ASSIGNMENT: For the records below, tally the lines that include the word "CHANGELOG" and give only the tally.

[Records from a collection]

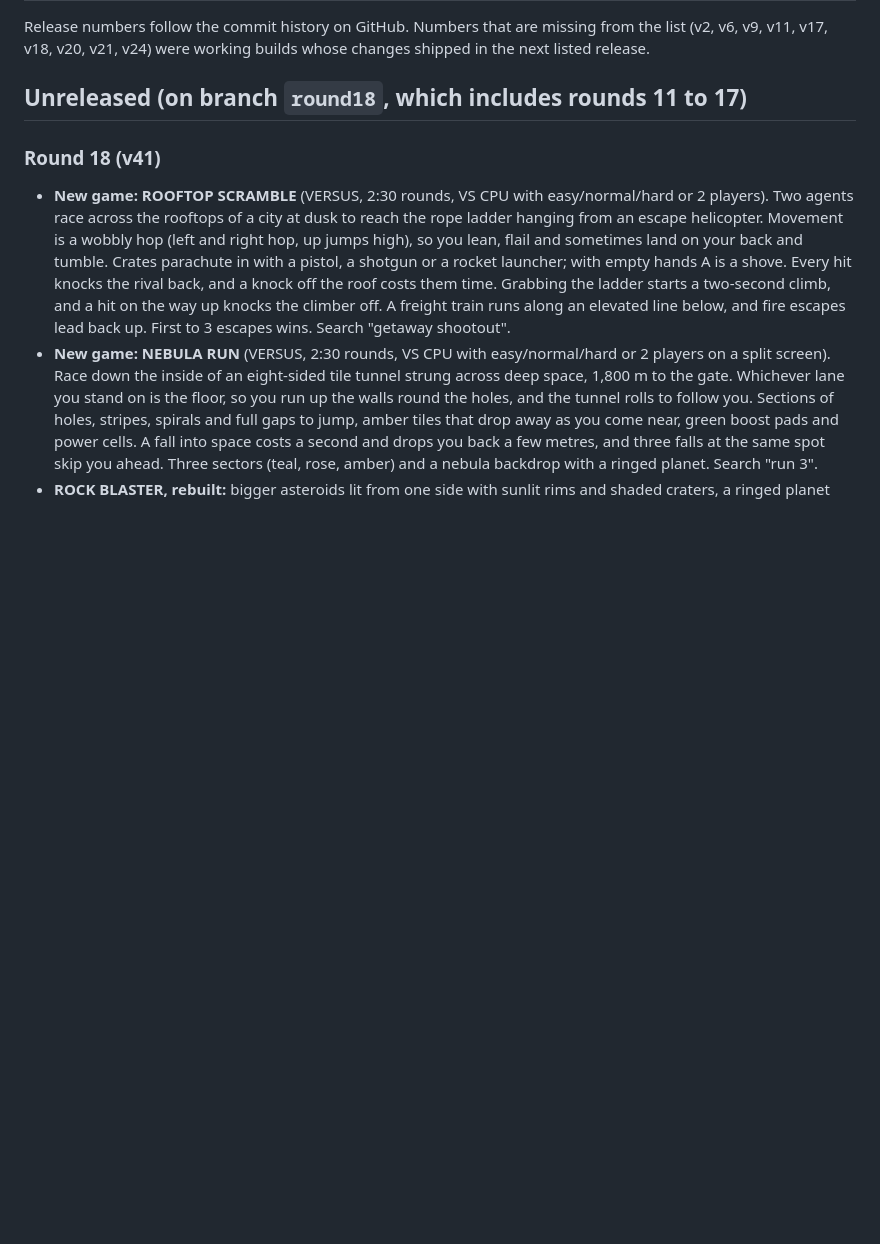
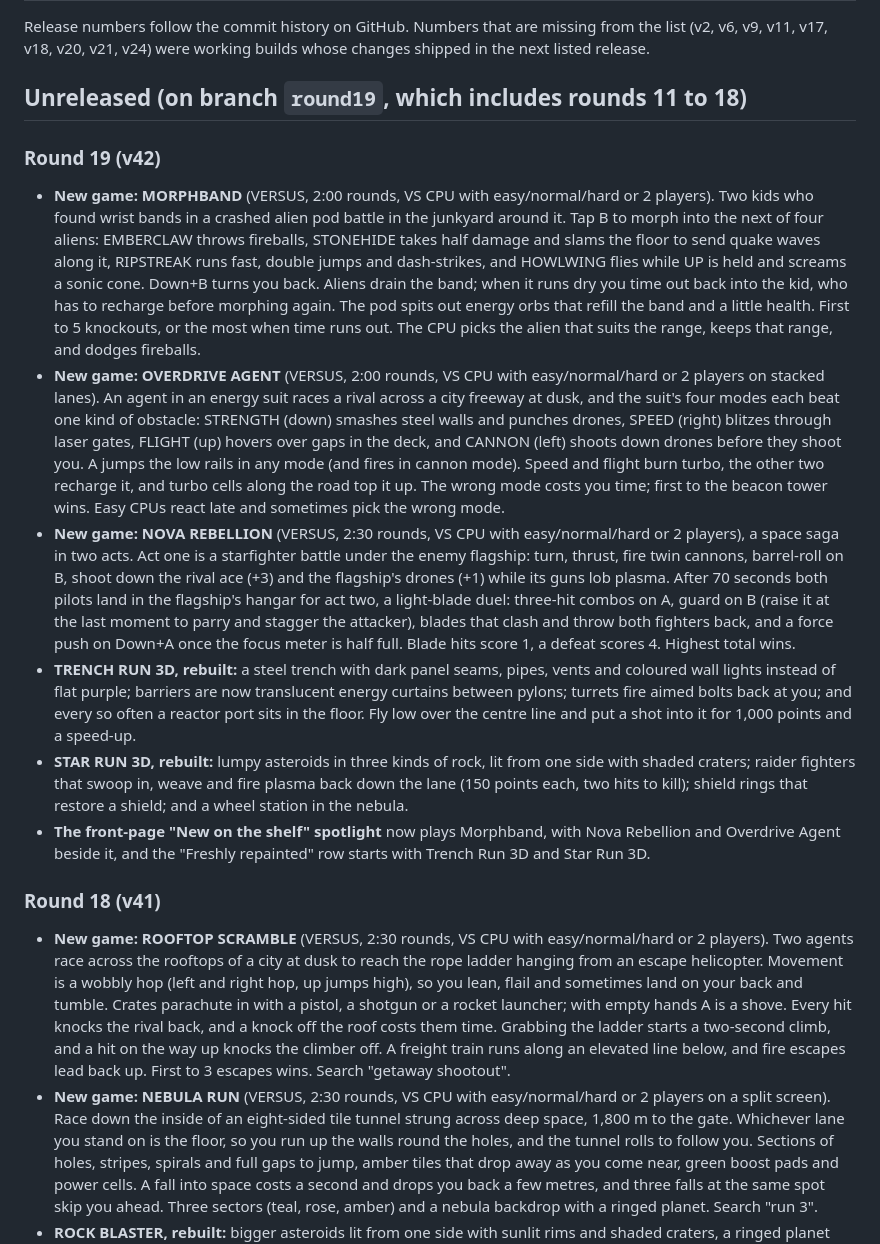
Before and after one commit to Normansrule/pixel-arcade, a Markdown page: CHANGELOG.md, the part around the change. Rendered like a GitHub page; blank space fills up the shorter version.

```diff
--- a/CHANGELOG.md
+++ b/CHANGELOG.md
@@ -2,7 +2,16 @@
 
 Release numbers follow the commit history on GitHub. Numbers that are missing from the list (v2, v6, v9, v11, v17, v18, v20, v21, v24) were working builds whose changes shipped in the next listed release.
 
-## Unreleased (on branch `round18`, which includes rounds 11 to 17)
+## Unreleased (on branch `round19`, which includes rounds 11 to 18)
+
+### Round 19 (v42)
+
+- **New game: MORPHBAND** (VERSUS, 2:00 rounds, VS CPU with easy/normal/hard or 2 players). Two kids who found wrist bands in a crashed alien pod battle in the junkyard around it. Tap B to morph into the next of four aliens: EMBERCLAW throws fireballs, STONEHIDE takes half damage and slams the floor to send quake waves along it, RIPSTREAK runs fast, double jumps and dash-strikes, and HOWLWING flies while UP is held and screams a sonic cone. Down+B turns you back. Aliens drain the band; when it runs dry you time out back into the kid, who has to recharge before morphing again. The pod spits out energy orbs that refill the band and a little health. First to 5 knockouts, or the most when time runs out. The CPU picks the alien that suits the range, keeps that range, and dodges fireballs.
+- **New game: OVERDRIVE AGENT** (VERSUS, 2:00 rounds, VS CPU with easy/normal/hard or 2 players on stacked lanes). An agent in an energy suit races a rival across a city freeway at dusk, and the suit's four modes each beat one kind of obstacle: STRENGTH (down) smashes steel walls and punches drones, SPEED (right) blitzes through laser gates, FLIGHT (up) hovers over gaps in the deck, and CANNON (left) shoots down drones before they shoot you. A jumps the low rails in any mode (and fires in cannon mode). Speed and flight burn turbo, the other two recharge it, and turbo cells along the road top it up. The wrong mode costs you time; first to the beacon tower wins. Easy CPUs react late and sometimes pick the wrong mode.
+- **New game: NOVA REBELLION** (VERSUS, 2:30 rounds, VS CPU with easy/normal/hard or 2 players), a space saga in two acts. Act one is a starfighter battle under the enemy flagship: turn, thrust, fire twin cannons, barrel-roll on B, shoot down the rival ace (+3) and the flagship's drones (+1) while its guns lob plasma. After 70 seconds both pilots land in the flagship's hangar for act two, a light-blade duel: three-hit combos on A, guard on B (raise it at the last moment to parry and stagger the attacker), blades that clash and throw both fighters back, and a force push on Down+A once the focus meter is half full. Blade hits score 1, a defeat scores 4. Highest total wins.
+- **TRENCH RUN 3D, rebuilt:** a steel trench with dark panel seams, pipes, vents and coloured wall lights instead of flat purple; barriers are now translucent energy curtains between pylons; turrets fire aimed bolts back at you; and every so often a reactor port sits in the floor. Fly low over the centre line and put a shot into it for 1,000 points and a speed-up.
+- **STAR RUN 3D, rebuilt:** lumpy asteroids in three kinds of rock, lit from one side with shaded craters; raider fighters that swoop in, weave and fire plasma back down the lane (150 points each, two hits to kill); shield rings that restore a shield; and a wheel station in the nebula.
+- **The front-page "New on the shelf" spotlight** now plays Morphband, with Nova Rebellion and Overdrive Agent beside it, and the "Freshly repainted" row starts with Trench Run 3D and Star Run 3D.
 
 ### Round 18 (v41)
 
```
Also changed, not shown: README.md (+7 -6 lines), docs/GAMES.md (+6 -3 lines), docs/thumbs/morphband.jpg (added), docs/thumbs/novarebel.jpg (added), docs/thumbs/overdrive.jpg (added), docs/thumbs/starrun.jpg, docs/thumbs/trench.jpg, 12 other files.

EXERCISE OUTPUT: 3